— WHAT IS BEING ASKED —
Your task is to copy each line of the material that holds the word "implementation".

— EXTRACTED ENTRIES —
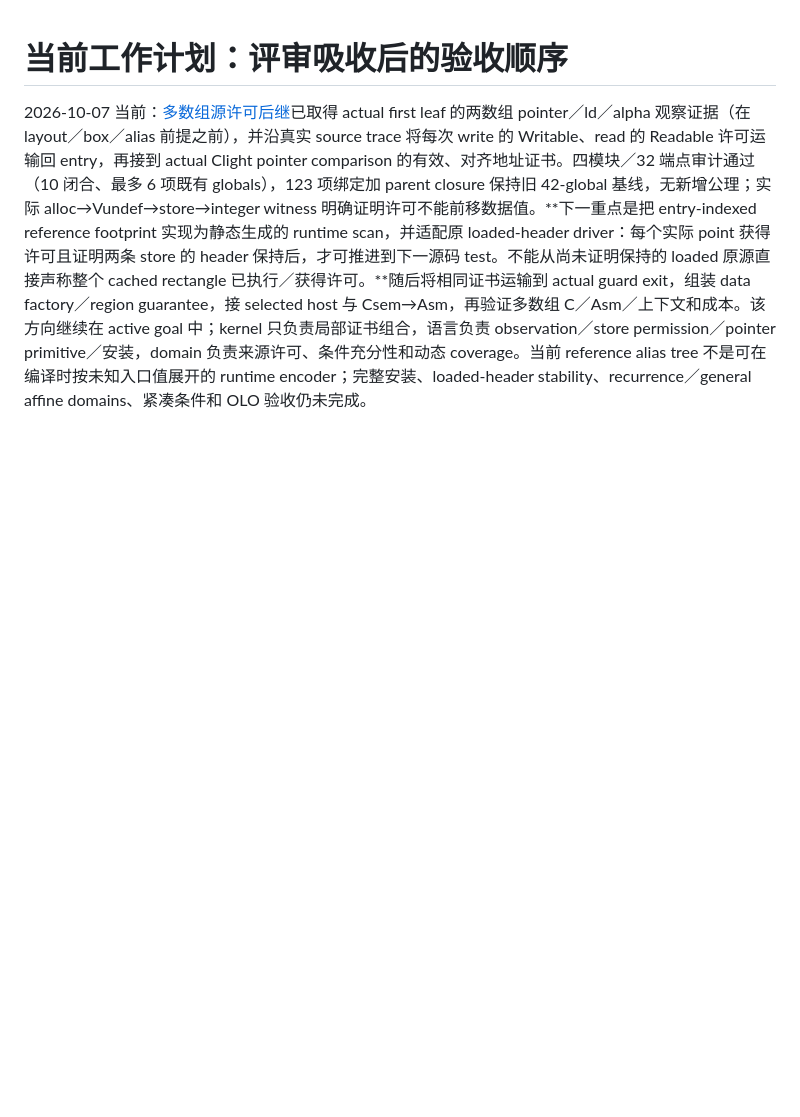
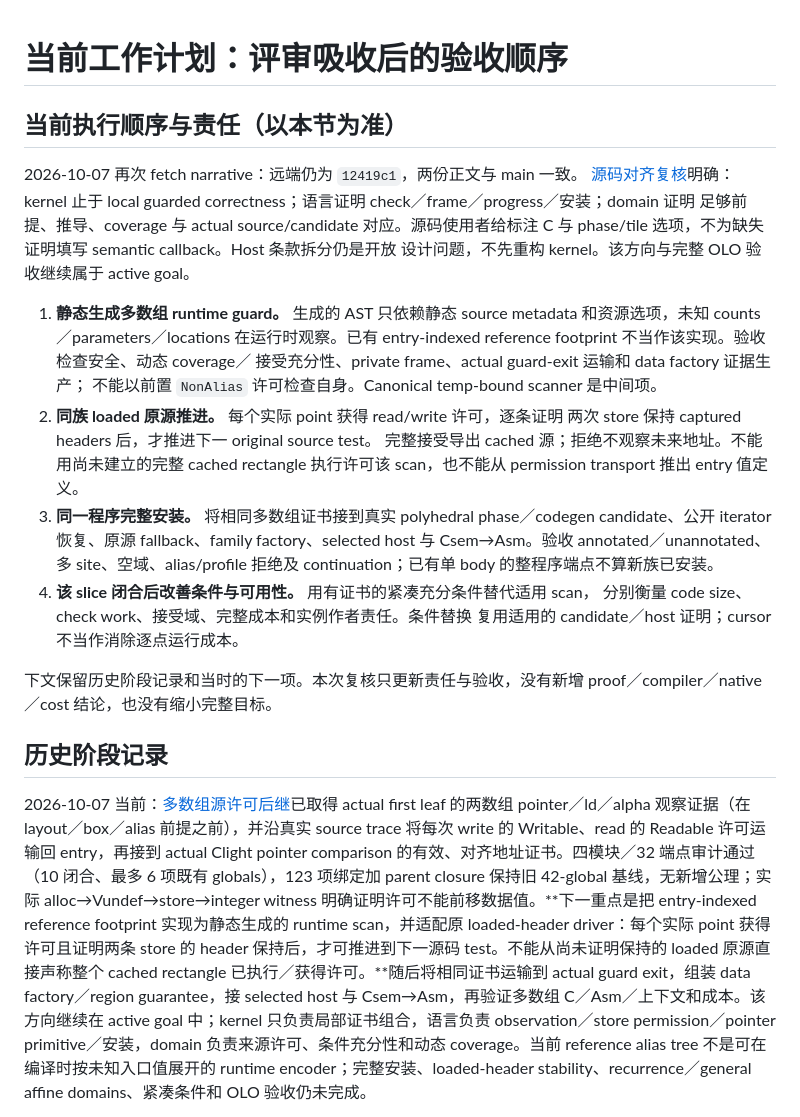
Before and after one commit to Hughshine/GuardCert, a Markdown page: docs/current-work-plan.md, the part around the change. GitHub-like rendering; blank space fills up the shorter version.

Commit message:
Clarify narrative ownership and runtime guard acceptance criteria

```diff
--- a/docs/current-work-plan.md
+++ b/docs/current-work-plan.md
@@ -1,4 +1,35 @@
 # 当前工作计划：评审吸收后的验收顺序
+
+## 当前执行顺序与责任（以本节为准）
+
+2026-10-07 再次 fetch narrative：远端仍为 `12419c1`，两份正文与 main 一致。
+[源码对齐复核](topdown/implementation-alignment-2026-10-07.md)明确：kernel 止于
+local guarded correctness；语言证明 check／frame／progress／安装；domain 证明
+足够前提、推导、coverage 与 actual source/candidate 对应。源码使用者给标注 C
+与 phase/tile 选项，不为缺失证明填写 semantic callback。Host 条款拆分仍是开放
+设计问题，不先重构 kernel。该方向与完整 OLO 验收继续属于 active goal。
+
+1. **静态生成多数组 runtime guard。** 生成的 AST 只依赖静态 source metadata
+   和资源选项，未知 counts／parameters／locations 在运行时观察。已有
+   entry-indexed reference footprint 不当作该实现。验收检查安全、动态 coverage／
+   接受充分性、private frame、actual guard-exit 运输和 data factory 证据生产；
+   不能以前置 `NonAlias` 许可检查自身。Canonical temp-bound scanner 是中间项。
+2. **同族 loaded 原源推进。** 每个实际 point 获得 read/write 许可，逐条证明
+   两次 store 保持 captured headers 后，才推进下一 original source test。
+   完整接受导出 cached 源；拒绝不观察未来地址。不能用尚未建立的完整 cached
+   rectangle 执行许可该 scan，也不能从 permission transport 推出 entry 值定义。
+3. **同一程序完整安装。** 将相同多数组证书接到真实 polyhedral phase／codegen
+   candidate、公开 iterator 恢复、原源 fallback、family factory、selected host 与
+   Csem→Asm。验收 annotated／unannotated、多 site、空域、alias/profile 拒绝及
+   continuation；已有单 body 的整程序端点不算新族已安装。
+4. **该 slice 闭合后改善条件与可用性。** 用有证书的紧凑充分条件替代适用 scan，
+   分别衡量 code size、check work、接受域、完整成本和实例作者责任。条件替换
+   复用适用的 candidate／host 证明；cursor 不当作消除逐点运行成本。
+
+下文保留历史阶段记录和当时的下一项。本次复核只更新责任与验收，没有新增
+proof／compiler／native／cost 结论，也没有缩小完整目标。
+
+## 历史阶段记录
 
 2026-10-07 当前：[多数组源许可后继](multi-array-source-permissions.md)已取得 actual first leaf 的两数组 pointer／ld／alpha 观察证据（在 layout／box／alias 前提之前），并沿真实 source trace 将每次 write 的 Writable、read 的 Readable 许可运输回 entry，再接到 actual Clight pointer comparison 的有效、对齐地址证书。四模块／32 端点审计通过（10 闭合、最多 6 项既有 globals），123 项绑定加 parent closure 保持旧 42-global 基线，无新增公理；实际 alloc→Vundef→store→integer witness 明确证明许可不能前移数据值。**下一重点是把 entry-indexed reference footprint 实现为静态生成的 runtime scan，并适配原 loaded-header driver：每个实际 point 获得许可且证明两条 store 的 header 保持后，才可推进到下一源码 test。不能从尚未证明保持的 loaded 原源直接声称整个 cached rectangle 已执行／获得许可。**随后将相同证书运输到 actual guard exit，组装 data factory／region guarantee，接 selected host 与 Csem→Asm，再验证多数组 C／Asm／上下文和成本。该方向继续在 active goal 中；kernel 只负责局部证书组合，语言负责 observation／store permission／pointer primitive／安装，domain 负责来源许可、条件充分性和动态 coverage。当前 reference alias tree 不是可在编译时按未知入口值展开的 runtime encoder；完整安装、loaded-header stability、recurrence／general affine domains、紧凑条件和 OLO 验收仍未完成。
 
```
Also changed, not shown: docs/framework-responsibilities.md (+8 -0 lines), docs/topdown/implementation-alignment-2026-10-07.md (added, +138 -0 lines).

— RESPONSE BELOW —
+[源码对齐复核](topdown/implementation-alignment-2026-10-07.md)明确：kernel 止于
Also changed, not shown: docs/framework-responsibilities.md (+8 -0 lines), docs/topdown/implementation-alignment-2026-10-07.md (added, +138 -0 lines).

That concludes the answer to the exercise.